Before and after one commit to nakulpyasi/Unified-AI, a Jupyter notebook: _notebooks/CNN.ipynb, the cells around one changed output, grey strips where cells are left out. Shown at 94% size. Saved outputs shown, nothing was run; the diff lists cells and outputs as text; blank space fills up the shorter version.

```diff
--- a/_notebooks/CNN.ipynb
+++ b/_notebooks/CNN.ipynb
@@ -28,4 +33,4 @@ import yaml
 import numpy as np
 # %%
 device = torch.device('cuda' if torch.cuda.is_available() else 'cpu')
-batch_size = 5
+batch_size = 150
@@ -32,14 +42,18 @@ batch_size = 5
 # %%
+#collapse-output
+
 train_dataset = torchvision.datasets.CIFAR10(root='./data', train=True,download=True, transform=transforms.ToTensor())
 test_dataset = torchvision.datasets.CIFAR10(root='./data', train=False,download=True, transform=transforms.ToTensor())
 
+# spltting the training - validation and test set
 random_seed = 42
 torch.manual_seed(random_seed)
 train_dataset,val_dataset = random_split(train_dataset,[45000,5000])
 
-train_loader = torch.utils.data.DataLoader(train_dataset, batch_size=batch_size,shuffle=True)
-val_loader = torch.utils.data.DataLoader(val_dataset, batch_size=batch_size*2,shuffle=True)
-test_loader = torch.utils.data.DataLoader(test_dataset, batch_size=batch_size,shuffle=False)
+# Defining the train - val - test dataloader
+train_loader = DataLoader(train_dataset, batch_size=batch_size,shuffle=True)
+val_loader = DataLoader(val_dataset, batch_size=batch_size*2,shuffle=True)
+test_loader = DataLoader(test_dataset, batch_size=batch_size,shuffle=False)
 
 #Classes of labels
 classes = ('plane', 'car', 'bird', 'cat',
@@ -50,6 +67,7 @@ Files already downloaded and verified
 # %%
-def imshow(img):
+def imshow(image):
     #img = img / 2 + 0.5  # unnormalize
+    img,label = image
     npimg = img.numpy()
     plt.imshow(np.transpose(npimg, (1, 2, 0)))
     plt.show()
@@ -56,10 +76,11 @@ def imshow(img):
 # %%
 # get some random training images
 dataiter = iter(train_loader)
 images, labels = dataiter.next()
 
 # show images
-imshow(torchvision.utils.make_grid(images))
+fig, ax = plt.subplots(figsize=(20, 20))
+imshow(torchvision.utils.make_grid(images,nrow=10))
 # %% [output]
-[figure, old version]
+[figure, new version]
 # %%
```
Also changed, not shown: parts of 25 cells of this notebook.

Exercise description
The records above are to be printed out again exactly, without omission.

Result below
Before and after one commit to nakulpyasi/Unified-AI, a Jupyter notebook: _notebooks/CNN.ipynb, the cells around one changed output, grey strips where cells are left out. Shown at 94% size. Saved outputs shown, nothing was run; the diff lists cells and outputs as text; blank space fills up the shorter version.

```diff
--- a/_notebooks/CNN.ipynb
+++ b/_notebooks/CNN.ipynb
@@ -28,4 +33,4 @@ import yaml
 import numpy as np
 # %%
 device = torch.device('cuda' if torch.cuda.is_available() else 'cpu')
-batch_size = 5
+batch_size = 150
@@ -32,14 +42,18 @@ batch_size = 5
 # %%
+#collapse-output
+
 train_dataset = torchvision.datasets.CIFAR10(root='./data', train=True,download=True, transform=transforms.ToTensor())
 test_dataset = torchvision.datasets.CIFAR10(root='./data', train=False,download=True, transform=transforms.ToTensor())
 
+# spltting the training - validation and test set
 random_seed = 42
 torch.manual_seed(random_seed)
 train_dataset,val_dataset = random_split(train_dataset,[45000,5000])
 
-train_loader = torch.utils.data.DataLoader(train_dataset, batch_size=batch_size,shuffle=True)
-val_loader = torch.utils.data.DataLoader(val_dataset, batch_size=batch_size*2,shuffle=True)
-test_loader = torch.utils.data.DataLoader(test_dataset, batch_size=batch_size,shuffle=False)
+# Defining the train - val - test dataloader
+train_loader = DataLoader(train_dataset, batch_size=batch_size,shuffle=True)
+val_loader = DataLoader(val_dataset, batch_size=batch_size*2,shuffle=True)
+test_loader = DataLoader(test_dataset, batch_size=batch_size,shuffle=False)
 
 #Classes of labels
 classes = ('plane', 'car', 'bird', 'cat',
@@ -50,6 +67,7 @@ Files already downloaded and verified
 # %%
-def imshow(img):
+def imshow(image):
     #img = img / 2 + 0.5  # unnormalize
+    img,label = image
     npimg = img.numpy()
     plt.imshow(np.transpose(npimg, (1, 2, 0)))
     plt.show()
@@ -56,10 +76,11 @@ def imshow(img):
 # %%
 # get some random training images
 dataiter = iter(train_loader)
 images, labels = dataiter.next()
 
 # show images
-imshow(torchvision.utils.make_grid(images))
+fig, ax = plt.subplots(figsize=(20, 20))
+imshow(torchvision.utils.make_grid(images,nrow=10))
 # %% [output]
-[figure, old version]
+[figure, new version]
 # %%
```
Also changed, not shown: parts of 25 cells of this notebook.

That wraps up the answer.